For the first edition of StoryNotes, I wanted to focus on Lemon’s character, since she’s the heroine of my debut novel, as well as a challenging personality to write. If you haven’t read the book, this post doesn’t include any spoilers, so proceed!
A (RELUCTANT) STAR IS BORN
When I first had the story idea for Lemon Lavender, it came from asking this question: What would it be like if you had this flashing neon sign of a name, but wanted to be invisible? I immediately landed on a name for my character—a mash-up from two commercials during a TV show I was watching—and Lemon Lavender was born. I loved the name immediately, and it never changed throughout the course of my writing and editing. Originally, the title of this novel was just Lemon Lavender, but as I got deeper into it, I realized that adding “Is Not Fine” had a better ring to it, and it provided a sense of what the novel was about—a girl struggling with life.

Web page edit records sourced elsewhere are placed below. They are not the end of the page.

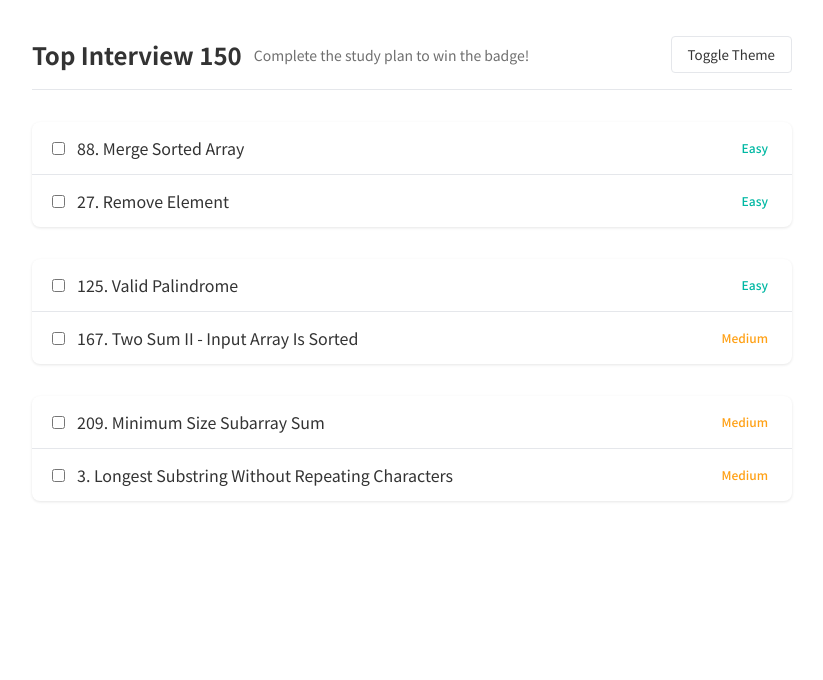
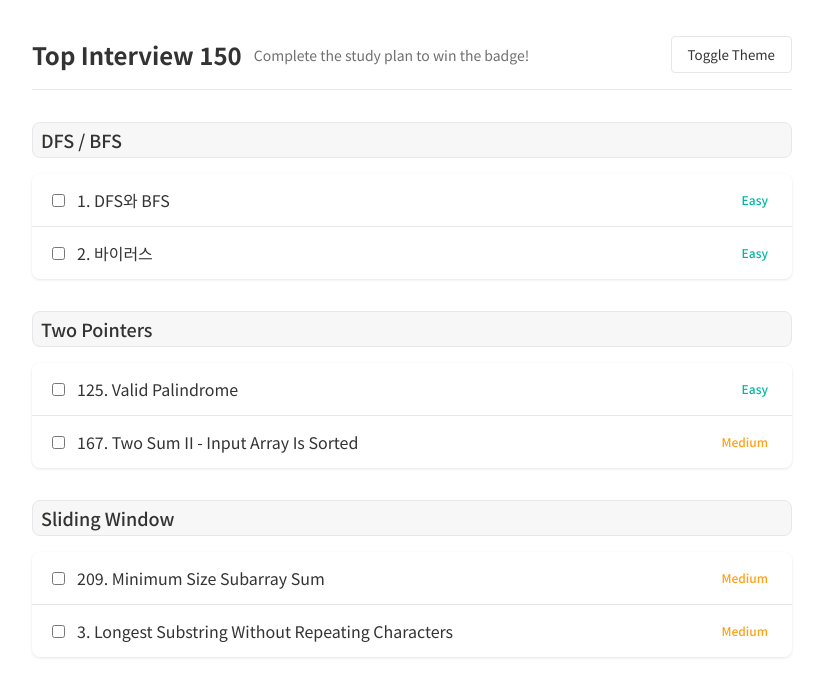
Before and after one commit to yanggwangseong/AlgoNote, a React (Vite) app: page / in a window 1280 px wide. Shown: the top 680 px of the page, without its empty margins (228-1051 px from the left). Built offline with nearby package versions, Linux system fonts and the light colour scheme.

Commit message:
feat: 알고리즘별 분류 이름 추가

```diff
--- a/src/App.tsx
+++ b/src/App.tsx
@@ -19,21 +19,21 @@ const AppContainer = styled.div`
 
 const categories: Category[] = [
 	{
-		name: 'Array / String',
+		name: 'DFS / BFS',
 		problems: [
 			{
-				id: 88,
-				title: 'Merge Sorted Array',
+				id: 1,
+				title: 'DFS와 BFS',
 				difficulty: 'Easy',
 				completed: false,
-				link: 'https://leetcode.com/problems/merge-sorted-array',
+				link: 'https://www.acmicpc.net/problem/1260',
 			},
 			{
-				id: 27,
-				title: 'Remove Element',
+				id: 2,
+				title: '바이러스',
 				difficulty: 'Easy',
 				completed: false,
-				link: 'https://leetcode.com/problems/remove-element',
+				link: 'https://www.acmicpc.net/problem/2606',
 			},
 		],
 	},
--- a/src/components/CategoriesContainer.tsx
+++ b/src/components/CategoriesContainer.tsx
@@ -8,6 +8,17 @@ const Container = styled.div`
 	flex-direction: column;
 	gap: 2rem;
 	padding: 2rem 0;
+`;
+
+const CategoryTitle = styled.h2`
+	font-size: 1.125rem;
+	font-weight: 500;
+	color: ${(props) => props.theme.text};
+	margin-bottom: 1rem;
+	padding: 0.5rem;
+	background-color: ${(props) => props.theme.categoryBackground};
+	border-radius: 0.5rem;
+	border: 1px solid ${(props) => props.theme.border};
 `;
 
 interface CategoriesContainerProps {
@@ -22,11 +33,13 @@ export function CategoriesContainer({
 	return (
 		<Container>
 			{categories.map((category) => (
-				<ProblemList
-					key={category.name}
-					category={category}
-					onToggleComplete={onToggleComplete}
-				/>
+				<div key={category.name}>
+					<CategoryTitle>{category.name}</CategoryTitle>
+					<ProblemList
+						category={category}
+						onToggleComplete={onToggleComplete}
+					/>
+				</div>
 			))}
 		</Container>
 	);
--- a/src/dtypes/emotion.d.ts
+++ b/src/dtypes/emotion.d.ts
@@ -7,5 +7,6 @@ declare module '@emotion/react' {
 		text: string;
 		border: string;
 		problemBackground: string;
+		categoryBackground: string;
 	}
 }
--- a/src/styles/theme.ts
+++ b/src/styles/theme.ts
@@ -6,6 +6,7 @@ export const lightTheme: Theme = {
 	text: '#333333',
 	border: '#e5e7eb',
 	problemBackground: '#ffffff',
+	categoryBackground: '#f7f7f7',
 };
 
 export const darkTheme: Theme = {
@@ -14,4 +15,5 @@ export const darkTheme: Theme = {
 	text: '#ffffff',
 	border: '#2d2d2d',
 	problemBackground: '#2d2d2d',
+	categoryBackground: '#242424',
 };
```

While she might’ve had that unforgettable name, what Lemon didn’t have was a personality. And I wanted it that way. Enter the challenge of writing a character who doesn’t have a lot going on to draw readers into her story. I was nervous about this, because some of the most fantastic books feature characters who leap off the page from the very start. Would anyone want to stick with Lemon for the novel if she wasn’t all that interesting?
“Desperately, I look down at my own clothes: a generic long-sleeve shirt in blue; basic jeans with no swirls, sequins, bling, or bedazzles; shoes—just black Converse, not too clean, not too dirty. Overall, I don’t strive to be ugly or pretty. Just plain and vanilla with a large dose of invisible.”
A PERSON OF INTEREST
This was the difficulty—making Lemon have enough of personality so that you, the reader, wouldn’t get bored. (And I, the writer, wouldn’t nod off while writing about her.) Because Lemon wants to be invisible, she never gets involved in school activities or bringing attention to herself through academic success. This made her different from female YA characters who start their journey with a lot of goals, like to succeed in advanced placement classes and extracurricular activities. I needed Lemon to be the opposite of that, in order to give her a point to grow.
So I started with a few things she did like—slushees and her best friend. Add in some dry humor and a healthy hate for gym and running, and I had the basis for a character who I think is like a lot of younger people…someone who isn’t sure what they like, because they just haven’t had a chance to find out. Someone who doesn’t have a passion, doesn’t know what they want to be when they grow up, and isn’t gifted in a particular sport or hobby.
“There’s nothing wrong with her, but like me, she isn’t flashy. She doesn’t wear short skirts and a lot of makeup like Marisol or flirt shamelessly like Chelsea. We aren’t cheerleaders or jocks or anything else that draws attention. Neither of us fills any superlative, like best-looking or most outgoing. We’re just regular girls.”
As a “regular girl” myself, I hoped that readers would be able to see themselves in Lemon, just as I did. And as she encounters turmoil and heartache, that they could root for her to finally realize who she wants to be.
We all go through this, and oftentimes, continue to go through it as we change and experience new things. While Lemon was a tough character to write since she didn’t come with a fully-formed personality, she taught me that we are all multi-faceted, even if we don’t have a particular way of identifying ourselves. Those of us who tend to like shadows are just as interesting as those who get the spotlight.
Next time, I’ll share my thoughts about the theme of Lemon Lavender Is Not Fine, and why it made some people mad (including my mom!).